Mr. Xu has been charged with “gathering a crowd to disturb public order”, and could face a five-year jail-term.
His supporters say Mr. Xu is being punished in an attempt to silence his movement, which has campaigned for the Communist Party of China (CPC) to force its officials to disclose their assets.
Despite the heavy police presence, a few dozen supporters of Mr. Xu gathered outside the west Beijing courtroom, chanting slogans against corruption and unfurling a banner calling on officials to declare their assets. Some of the protesters were later taken away by the police.
Mr. Xu and his lawyer, Zhang Qingfang, have protested the conduct of the trial. Both chose not to speak during Wednesday’s closed-door proceedings. Mr. Zhang later told reporters he believed there was no possibility of a fair trial.
Mr. Xu is the most prominent face of an anti-corruption rights movement that has spread its presence among progressive Chinese in the past year. Established in 2012, the “New Citizens Movement” began through informal dinner meetings aimed at spreading rights awareness.
The campaign later took to the streets, with members unfurling banners at street corners in several cities across China, calling on officials to declare their assets. As photographs began to be shared widely through social media websites and the movement gained traction, the Party stepped in and began detaining its members.
The New Citizens Movement had attracted followers from a cross-section of society, from executives to lawyers and students. In October, a billionaire entrepreneur, Wang Gongquan, was detained over his involvement with the movement.
Mr. Xu, who had established a reputation as a muckraking lawyer who took on sensitive cases, was in many ways the face of the movement.
Before he started the movement in 2012, he ran a legal firm in Beijing called Gongmeng, or the Open Constitution Initiative. His team of lawyers took on sensitive cases, representing the victims of milk poisoning and the families of migrant workers who were prevented from enrolling their children in city schools.

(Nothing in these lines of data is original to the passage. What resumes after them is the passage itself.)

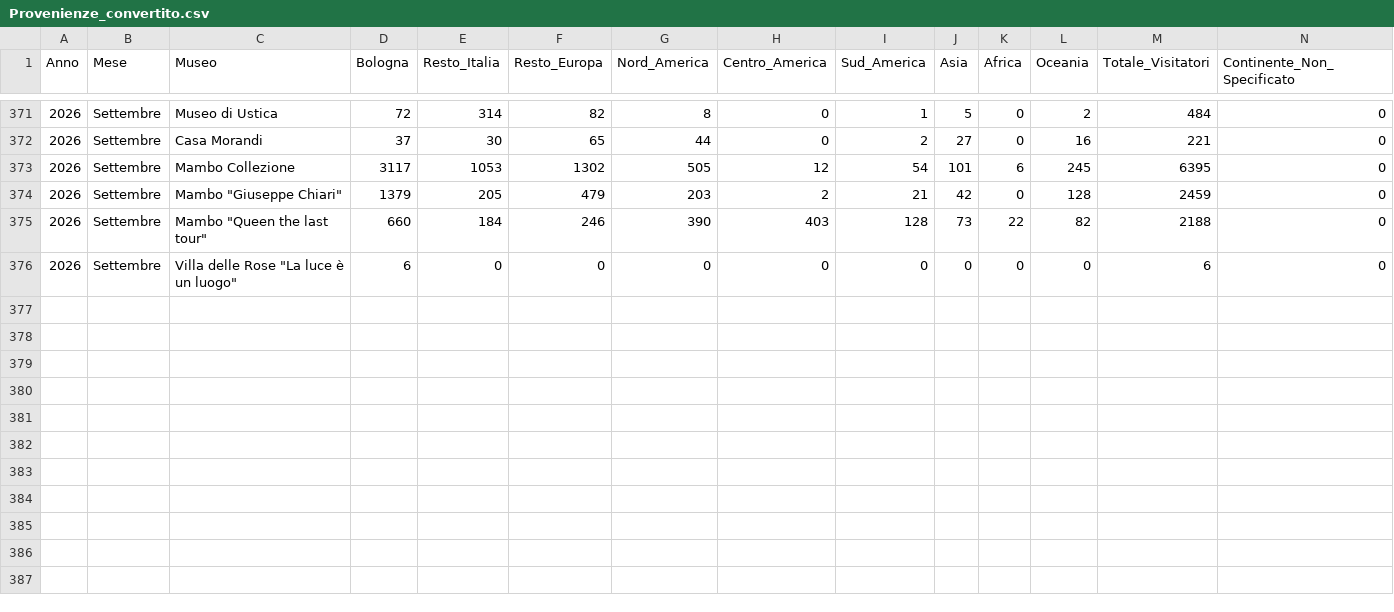
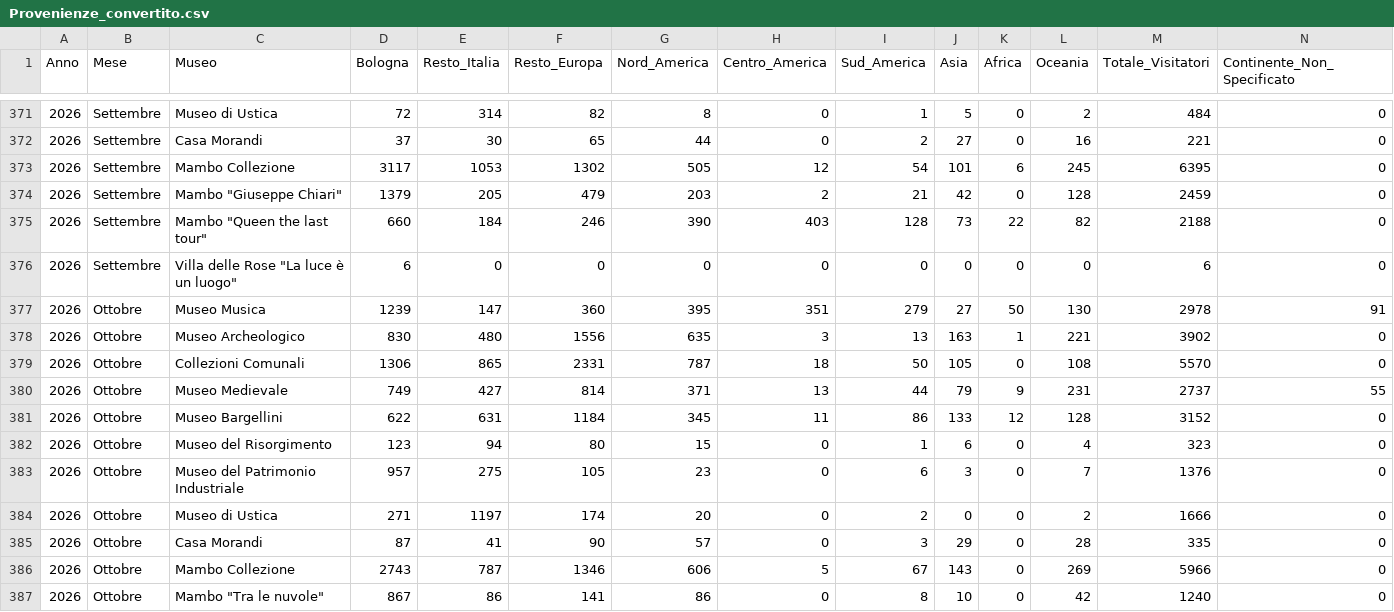
Before and after one commit to Lucab73/Dashboard-Musei, a CSV file: Provenienze_convertito.csv, drawn as a sheet; only a part is shown, gaps mark what is left out; rows hold the shown columns only; the diff names each change by its address in the sheet, - before the commit and + after, or states it on an @@ line.

Commit message:
Add files via upload

```diff
--- a/Provenienze_convertito.csv
+++ b/Provenienze_convertito.csv
+row 377: 2026 | Ottobre | Museo Musica | 1239 | 147 | 360 | 395 | 351 | 279 | 27 | 50 | 130 | 2978 | 91
+row 378: 2026 | Ottobre | Museo Archeologico | 830 | 480 | 1556 | 635 | 3 | 13 | 163 | 1 | 221 | 3902 | 0
+row 379: 2026 | Ottobre | Collezioni Comunali | 1306 | 865 | 2331 | 787 | 18 | 50 | 105 | 0 | 108 | 5570 | 0
+row 380: 2026 | Ottobre | Museo Medievale | 749 | 427 | 814 | 371 | 13 | 44 | 79 | 9 | 231 | 2737 | 55
+row 381: 2026 | Ottobre | Museo Bargellini | 622 | 631 | 1184 | 345 | 11 | 86 | 133 | 12 | 128 | 3152 | 0
+row 382: 2026 | Ottobre | Museo del Risorgimento | 123 | 94 | 80 | 15 | 0 | 1 | 6 | 0 | 4 | 323 | 0
+row 383: 2026 | Ottobre | Museo del Patrimonio Industriale | 957 | 275 | 105 | 23 | 0 | 6 | 3 | 0 | 7 | 1376 | 0
+row 384: 2026 | Ottobre | Museo di Ustica | 271 | 1197 | 174 | 20 | 0 | 2 | 0 | 0 | 2 | 1666 | 0
+row 385: 2026 | Ottobre | Casa Morandi | 87 | 41 | 90 | 57 | 0 | 3 | 29 | 0 | 28 | 335 | 0
+row 386: 2026 | Ottobre | Mambo Collezione | 2743 | 787 | 1346 | 606 | 5 | 67 | 143 | 0 | 269 | 5966 | 0
+row 387: 2026 | Ottobre | Mambo "Tra le nuvole" | 867 | 86 | 141 | 86 | 0 | 8 | 10 | 0 | 42 | 1240 | 0
```
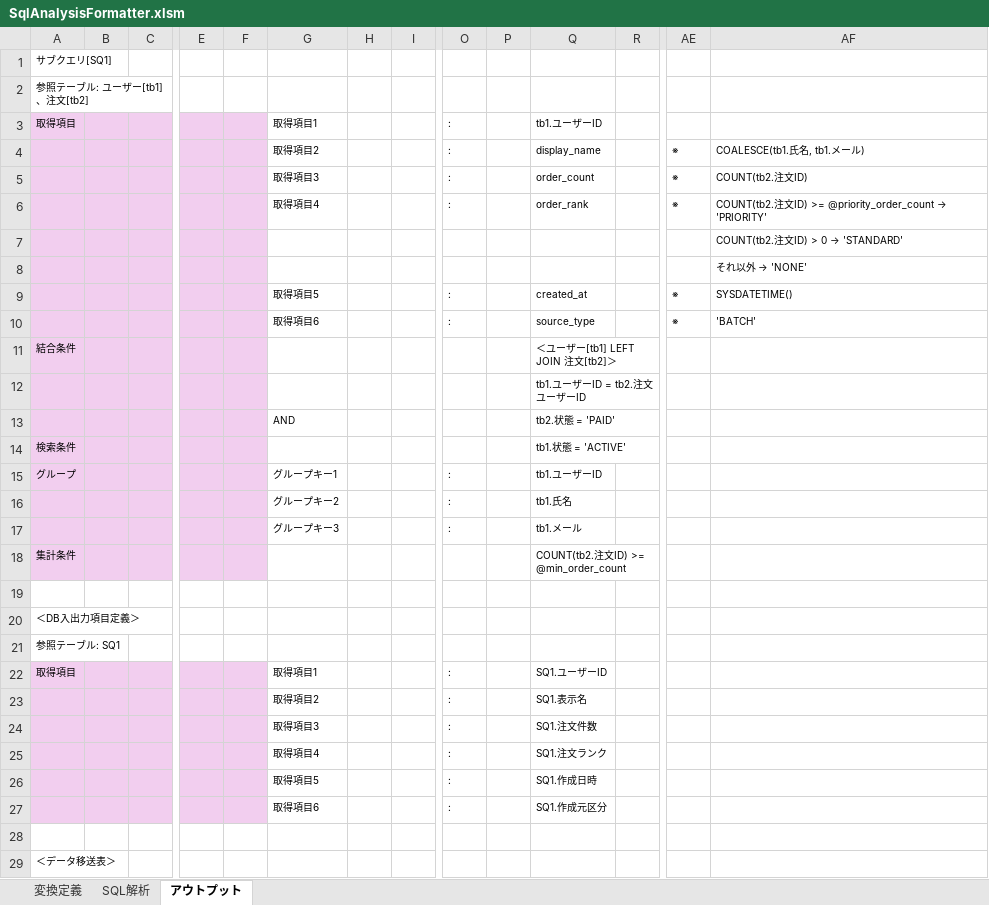
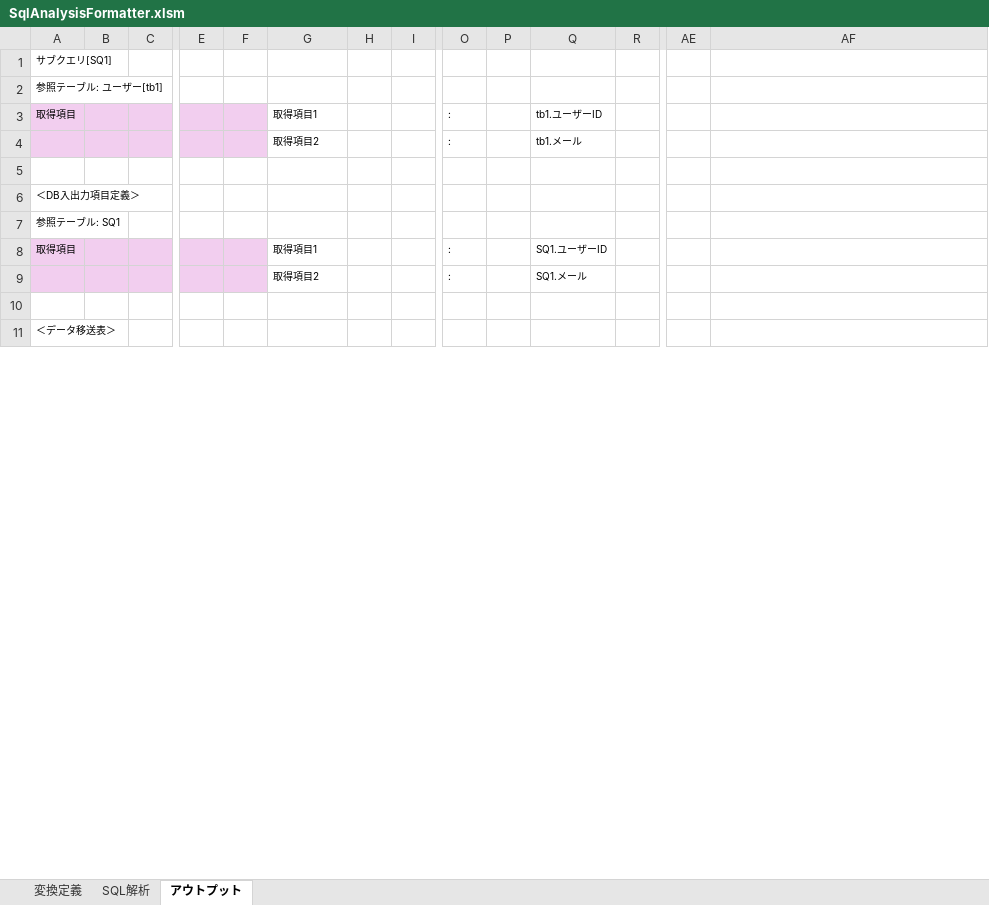
Before and after one commit to SSsan-00/sql-analyzer-formatter-vba, an Excel workbook: SqlAnalysisFormatter.xlsm, sheet アウトプット, drawn as a sheet; only a part is shown, gaps mark what is left out; values as stored, in another font and other column widths than the file's, no borders; charts and pictures not drawn; removed rows and columns are numbered as before the commit, all else as after; rows hold the shown columns only; the diff covers the shown part only; the diff names each change by its address in the sheet, - before the commit and + after, or states it on an @@ line.

```diff
--- a/SqlAnalysisFormatter.xlsm (sheet アウトプット)
+++ b/SqlAnalysisFormatter.xlsm (sheet アウトプット)
-A2: 参照テーブル: ユーザー[tb1]、注文[tb2]
+A2: 参照テーブル: ユーザー[tb1]
-row 4:  |  |  |  |  | 取得項目2 |  |  | : |  | display_name |  | ※ | COALESCE(tb1.氏名, tb1.メール)
-row 5:  |  |  |  |  | 取得項目3 |  |  | : |  | order_count |  | ※ | COUNT(tb2.注文ID)
-row 6:  |  |  |  |  | 取得項目4 |  |  | : |  | order_rank |  | ※ | COUNT(tb2.注文ID) >= @priority_order_count → 'PRIORITY'
-row 7:  |  |  |  |  |  |  |  |  |  |  |  |  | COUNT(tb2.注文ID) > 0 → 'STANDARD'
-row 8:  |  |  |  |  |  |  |  |  |  |  |  |  | それ以外 → 'NONE'
-row 9:  |  |  |  |  | 取得項目5 |  |  | : |  | created_at |  | ※ | SYSDATETIME()
-row 10:  |  |  |  |  | 取得項目6 |  |  | : |  | source_type |  | ※ | 'BATCH'
-row 11: 結合条件 |  |  |  |  |  |  |  |  |  | ＜ユーザー[tb1] LEFT JOIN 注文[tb2]＞
-row 12:  |  |  |  |  |  |  |  |  |  | tb1.ユーザーID = tb2.注文ユーザーID
-row 13:  |  |  |  |  | AND |  |  |  |  | tb2.状態 = 'PAID'
-row 14: 検索条件 |  |  |  |  |  |  |  |  |  | tb1.状態 = 'ACTIVE'
-row 15: グループ |  |  |  |  | グループキー1 |  |  | : |  | tb1.ユーザーID
-row 16:  |  |  |  |  | グループキー2 |  |  | : |  | tb1.氏名
-G4: グループキー3
+G4: 取得項目2
-row 18: 集計条件 |  |  |  |  |  |  |  |  |  | COUNT(tb2.注文ID) >= @min_order_count
-Q9: SQ1.表示名
+Q9: SQ1.メール
-row 24:  |  |  |  |  | 取得項目3 |  |  | : |  | SQ1.注文件数
-row 25:  |  |  |  |  | 取得項目4 |  |  | : |  | SQ1.注文ランク
-row 26:  |  |  |  |  | 取得項目5 |  |  | : |  | SQ1.作成日時
-row 27:  |  |  |  |  | 取得項目6 |  |  | : |  | SQ1.作成元区分
```
Also changed, not shown: 1 added row, 5 removed rows and 1 edited cell elsewhere in this sheet, sheet 変換定義, sheet SQL解析, 3 other files.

The organisation won acclaim after it took up the case of a 27-year-old graduate student, Sun Zhigang, who was beaten to death in a Guangzhou police station in 2003 after he was found without identification papers. Outcry over the case brought far-reaching reforms of custody laws. Gongmeng was closed down in 2009 when it was raided by the government for alleged tax violations.

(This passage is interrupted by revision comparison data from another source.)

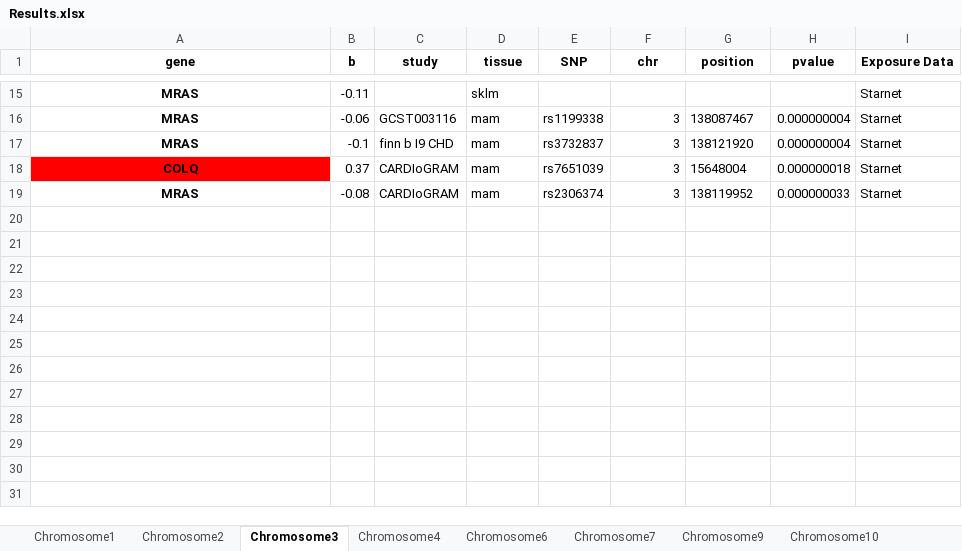
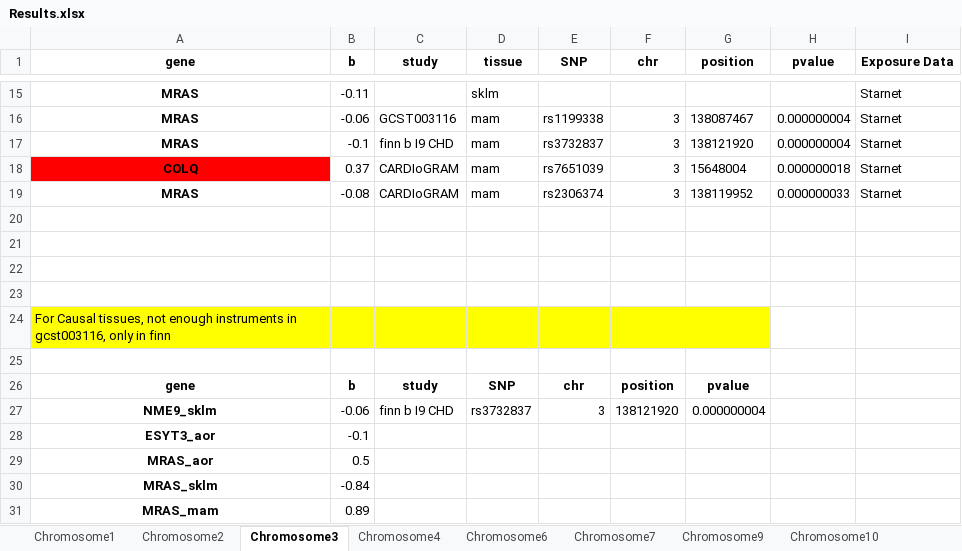
Before and after one commit to mariyam-khan/Causal_genes_GWAS_loci_CAD, an Excel workbook: Results.xlsx, sheet Chromosome3, drawn as a sheet; only a part is shown, gaps mark what is left out; values as stored, in another font and other column widths than the file's, no borders; the diff names each change by its address in the sheet, - before the commit and + after, or states it on an @@ line.

Commit message:
Add files via upload

```diff
--- a/Results.xlsx (sheet Chromosome3)
+++ b/Results.xlsx (sheet Chromosome3)
+row 20: (empty)
+row 21: (empty)
+row 22: (empty)
+row 23: (empty)
+row 24: For Causal tissues, not enough instruments in gcst003116, only in finn
+row 25: (empty)
+row 26: gene | b | study | SNP | chr | position | pvalue
+row 27: NME9_sklm | -0.06 | finn b I9 CHD | rs3732837 | 3 | 138121920 | 0.000000004
+row 28: ESYT3_aor | -0.1
+row 29: MRAS_aor | 0.5
+row 30: MRAS_sklm | -0.84
+row 31: MRAS_mam | 0.89
```
Also changed, not shown: sheet Chromosome1, sheet Chromosome21.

Mr. Xu is not the first member of the New Citizens Movement to face trial. Since last March, when the new leader Xi Jinping took over as President, more than 50 activists have been detained, according to Human Rights Watch, which has monitored their cases. Many of them were linked with the movement, and had been campaigning for assets disclosure and for greater political rights.
Mr. Xi, the President, has pledged to tackle rampant corruption by going after both “tigers” and “flies” in the CPC, referring to high-level officials and lower cadres. The Party has, however, cracked down on anti-corruption activists, wary of the widely prevalent public anger on the issue.
Six other activists will stand trial later this week in Beijing, while one activist is set to face trial in Guangzhou.
The first trials of those detained began in December, when three activists in southern Jiangxi were put on trial. One of them was Liu Ping, a retired factory worker who unsuccessfully sought to enter politics by contesting local-level elections. China only allows elections at the lowest administrative level.
Following her failed campaign, Ms. Liu and her family faced threats and harassment from the police. In an interview before her detention, she told The Hindu she was not campaigning for a political revolution
or drastic changes, but only for the government to enforce what the Constitution of China already guarantees its citizens in terms of their political rights.
“Our Constitution says we have a universal right to participate in government,” she said then. “I want us to achieve that right”.
Keywords: China anti-corruption movement